viewer through the top. Once the picture was in place, a lid
was placed on top. The viewer was rather light-tight; some poly-o-rama
panoptiques had real gold foil on its edges and corners to reflect
any light that might enter through these areas.
Two types of lighting scenarios:
To allow people to see two different images when
looking at a paper view, backlighting and frontlighting techniques
were used. In backlighting, a light was placed behind the
paper view so that anything painted onto the side facing the eyes
was lit. In frontlighting, light was allowed to pass through
the front end of the viewer and through the paper view, so that
both sides of the paper view are lit together.
The scenes were often before/after pictures, such as a
promenade during day and night, or a building before and after a
door or window had been opened.

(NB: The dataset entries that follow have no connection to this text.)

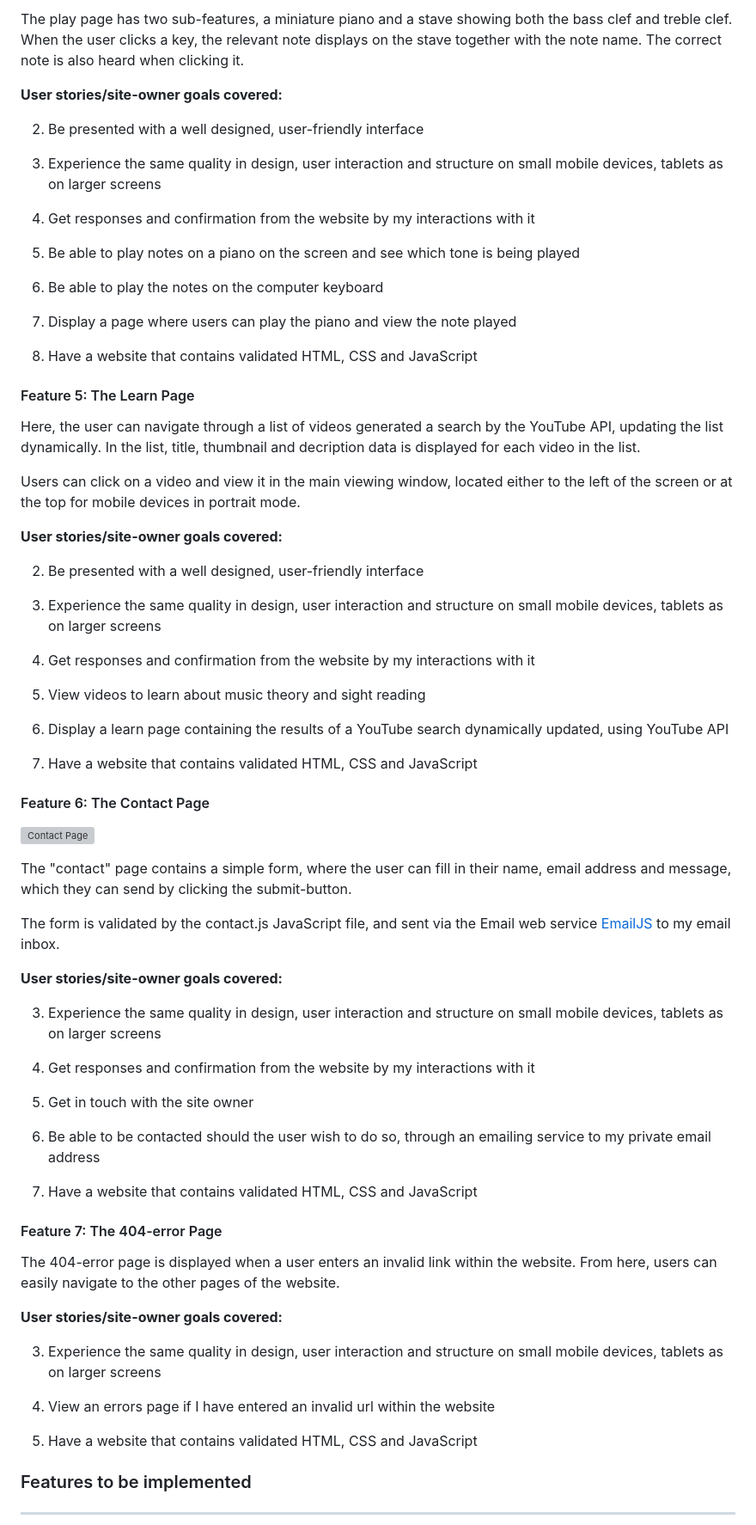
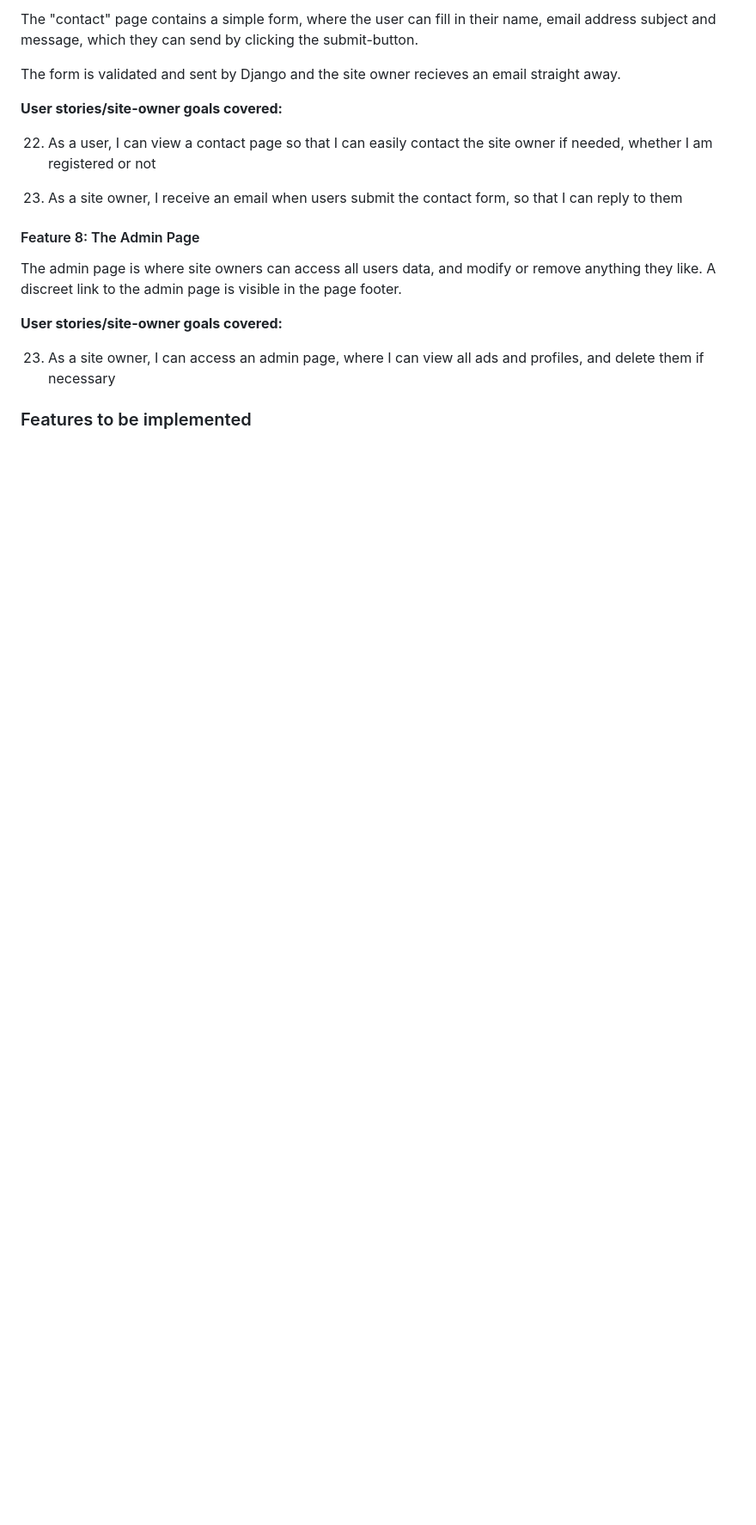
Before and after one commit to johnvenkiah/CI_PP4_John_Venkiah, a Markdown page: README.md, the part around the change printed below. Shown: that part at 86% size. Rendered like a GitHub page; blank space fills up the shorter version; grey boxes are pictures that could not be loaded.

```diff
--- a/README.md
+++ b/README.md
@@ -403,82 +430,23 @@ The modal window also displays two buttons with choices for the user; "Play Agai
 
-The play page has two sub-features, a miniature piano and a stave showing both the bass clef and treble clef. When the user clicks a key, the relevant note displays on the stave together with the note name. The correct note is also heard when clicking it.
+The "contact" page contains a simple form, where the user can fill in their name, email address subject and message, which they can send by clicking the submit-button.
+
+The form is validated and sent by Django and the site owner recieves an email straight away.
 
 **User stories/site-owner goals covered:**
 
-2. Be presented with a well designed, user-friendly interface
+22. As a user, I can view a contact page so that I can easily contact the site owner if needed, whether I am registered or not
 
-3. Experience the same quality in design, user interaction and structure on small mobile devices, tablets as on larger screens
+24. As a site owner, I receive an email when users submit the contact form, so that I can reply to them
 
-4. Get responses and confirmation from the website by my interactions with it
+#### Feature 8: The Admin Page
 
-10. Be able to play notes on a piano on the screen and see which tone is being played
-
-11. Be able to play the notes on the computer keyboard
-
-19. Display a page where users can play the piano and view the note played
-
-21. Have a website that contains validated HTML, CSS and JavaScript
-
-
-#### Feature 5: The Learn Page
-
-
-
-Here, the user can navigate through a list of videos generated a search by the YouTube API, updating the list dynamically.
-In the list, title, thumbnail and decription data is displayed for each video in the list.
-
-Users can click on a video and view it in the main viewing window, located either to the left of the screen or at the top for mobile devices in portrait mode.
+The admin page is where site owners can access all users data, and modify or remove anything they like. A discreet link to the admin page is visible in the page footer.
 
 **User stories/site-owner goals covered:**
 
-2. Be presented with a well designed, user-friendly interface
-
-3. Experience the same quality in design, user interaction and structure on small mobile devices, tablets as on larger screens
-
-4. Get responses and confirmation from the website by my interactions with it
-
-12. View videos to learn about music theory and sight reading
-
-18. Display a learn page containing the results of a YouTube search dynamically updated, using YouTube API
-
-21. Have a website that contains validated HTML, CSS and JavaScript
-
-
-#### Feature 6: The Contact Page
-
-![Contact Page](https://github.com/johnvenkiah/CI_MS2_John_Venkiah/blob/master/docs/screenshots/features/feature_6_contact_mobile.png)
-
-The "contact" page contains a simple form, where the user can fill in their name, email address and message, which they can send by clicking the submit-button.
-
-The form is validated by the contact.js JavaScript file, and sent via the Email web service [EmailJS](https://www.emailjs.com/) to my email inbox.
-
-**User stories/site-owner goals covered:**
-
-3. Experience the same quality in design, user interaction and structure on small mobile devices, tablets as on larger screens
-
-4. Get responses and confirmation from the website by my interactions with it
-
-13. Get in touch with the site owner
-
-20. Be able to be contacted should the user wish to do so, through an emailing service to my private email address
-
-21. Have a website that contains validated HTML, CSS and JavaScript
-
-
-#### Feature 7: The 404-error Page
-
-The 404-error page is displayed when a user enters an invalid link within the website. From here, users can easily navigate to the other pages of the website.
-
-**User stories/site-owner goals covered:**
-
-3. Experience the same quality in design, user interaction and structure on small mobile devices, tablets as on larger screens
-
-14. View an errors page if I have entered an invalid url within the website
-
-21. Have a website that contains validated HTML, CSS and JavaScript
+23. As a site owner, I can access an admin page, where I can view all ads and profiles, and delete them if necessary
 
 
 
 ### Features to be implemented
-___
 
```
Also changed, not shown: other parts of README.md (+141 -79 lines), docs/screenshots/features/contact.png (added), docs/screenshots/features/location_field.png (added), docs/screenshots/features/post_ad.png (added), 8 other files.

The two lighting scenarios
made it possible for the two different images to be seen,
depending on the type of lighting. A person would cover the
front end of the viewer to see the "before" image (with
backlighting), and then uncover the front end to see the
"after" image (with frontlighting). Or, the
process was reversed so that the "before" image was
frontlit, and the "after" image was backlit.
What became of it:
Because of the delicate nature of the poly-o-rama
panoptique's paper views, this device never became a children's
toy as several of the other optical toys have.
Interview with Dr. Ralph Wileman, July 24, 2000
A medium-sized version: